*Prompt*. From the records below, take each line where the string "zero" shows up and copy it.

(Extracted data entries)
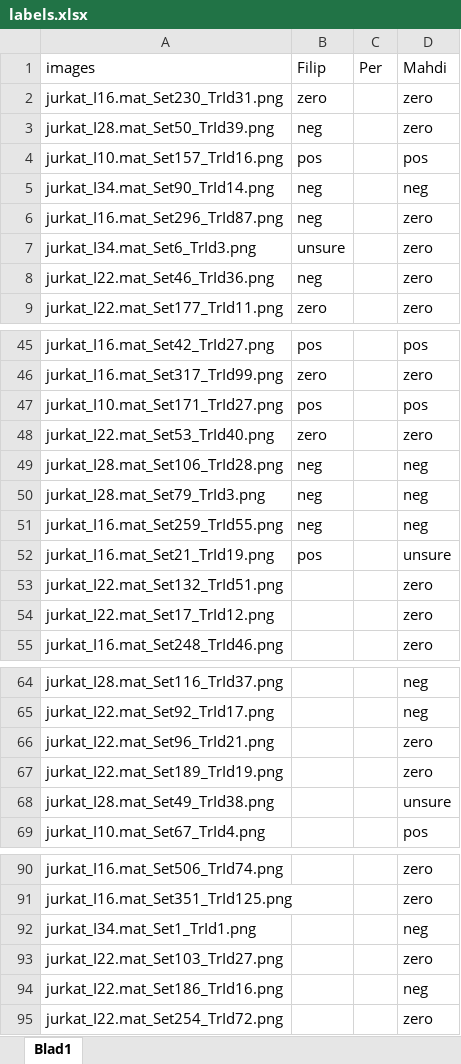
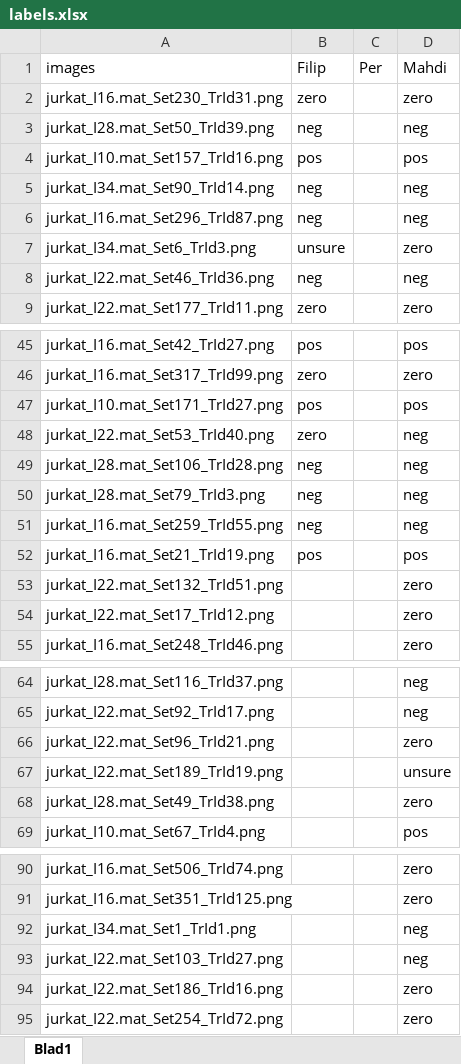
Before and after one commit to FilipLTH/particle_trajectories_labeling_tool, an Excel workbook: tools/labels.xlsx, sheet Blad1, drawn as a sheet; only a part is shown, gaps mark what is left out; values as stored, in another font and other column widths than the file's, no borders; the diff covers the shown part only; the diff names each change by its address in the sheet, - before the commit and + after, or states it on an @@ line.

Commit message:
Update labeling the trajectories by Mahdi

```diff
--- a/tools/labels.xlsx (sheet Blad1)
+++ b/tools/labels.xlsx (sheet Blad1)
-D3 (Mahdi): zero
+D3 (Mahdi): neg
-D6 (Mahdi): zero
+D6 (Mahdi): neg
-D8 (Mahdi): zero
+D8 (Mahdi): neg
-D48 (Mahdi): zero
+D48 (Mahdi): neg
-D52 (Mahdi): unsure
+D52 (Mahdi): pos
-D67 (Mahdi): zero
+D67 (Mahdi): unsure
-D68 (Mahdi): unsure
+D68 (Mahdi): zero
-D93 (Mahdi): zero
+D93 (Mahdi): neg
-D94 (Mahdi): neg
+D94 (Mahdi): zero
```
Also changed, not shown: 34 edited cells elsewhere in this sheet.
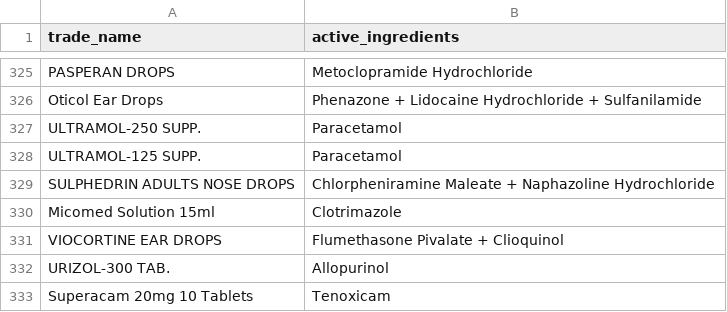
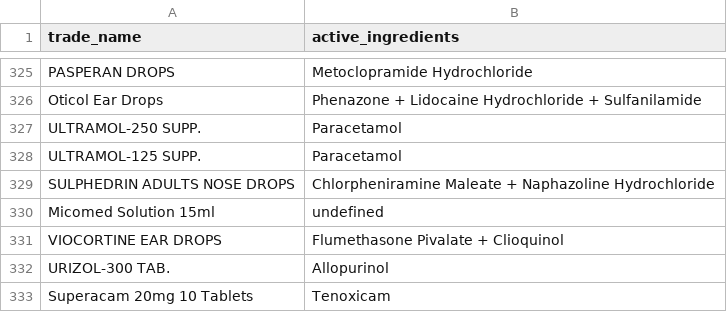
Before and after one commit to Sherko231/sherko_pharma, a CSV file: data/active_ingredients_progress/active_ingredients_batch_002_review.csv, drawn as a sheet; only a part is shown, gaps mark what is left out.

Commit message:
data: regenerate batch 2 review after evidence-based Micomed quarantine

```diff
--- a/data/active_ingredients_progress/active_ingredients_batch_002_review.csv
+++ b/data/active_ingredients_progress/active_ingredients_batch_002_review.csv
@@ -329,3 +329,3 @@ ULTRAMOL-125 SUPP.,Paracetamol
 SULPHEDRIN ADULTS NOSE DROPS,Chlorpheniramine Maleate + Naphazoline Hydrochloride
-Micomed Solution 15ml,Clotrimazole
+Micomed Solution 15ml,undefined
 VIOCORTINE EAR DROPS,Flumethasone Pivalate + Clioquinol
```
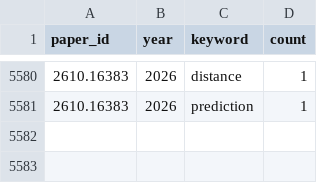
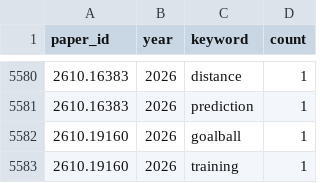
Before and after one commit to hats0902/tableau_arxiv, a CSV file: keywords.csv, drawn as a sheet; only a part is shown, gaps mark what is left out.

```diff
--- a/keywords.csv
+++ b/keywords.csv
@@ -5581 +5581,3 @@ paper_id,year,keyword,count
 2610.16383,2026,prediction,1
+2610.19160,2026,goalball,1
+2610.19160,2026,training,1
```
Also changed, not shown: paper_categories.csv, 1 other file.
==
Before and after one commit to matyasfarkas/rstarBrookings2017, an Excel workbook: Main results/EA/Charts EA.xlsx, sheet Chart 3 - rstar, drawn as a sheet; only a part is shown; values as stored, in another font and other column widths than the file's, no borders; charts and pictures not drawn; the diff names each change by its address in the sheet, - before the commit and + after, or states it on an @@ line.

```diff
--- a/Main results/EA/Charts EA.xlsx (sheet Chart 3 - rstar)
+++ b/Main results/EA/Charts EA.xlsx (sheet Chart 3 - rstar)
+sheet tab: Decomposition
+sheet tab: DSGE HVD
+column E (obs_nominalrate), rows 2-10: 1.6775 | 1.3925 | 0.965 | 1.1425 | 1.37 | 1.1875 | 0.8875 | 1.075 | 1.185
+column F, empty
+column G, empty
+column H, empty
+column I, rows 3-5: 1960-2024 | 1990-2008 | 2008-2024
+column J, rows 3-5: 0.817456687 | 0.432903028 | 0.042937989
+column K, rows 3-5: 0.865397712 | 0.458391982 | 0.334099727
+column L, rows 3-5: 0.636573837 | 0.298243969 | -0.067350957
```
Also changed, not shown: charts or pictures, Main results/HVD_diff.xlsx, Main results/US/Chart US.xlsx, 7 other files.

*Solution to this exercise*.
-D3 (Mahdi): zero
-D6 (Mahdi): zero
-D8 (Mahdi): zero
-D48 (Mahdi): zero
-D67 (Mahdi): zero
+D68 (Mahdi): zero
-D93 (Mahdi): zero
+D94 (Mahdi): zero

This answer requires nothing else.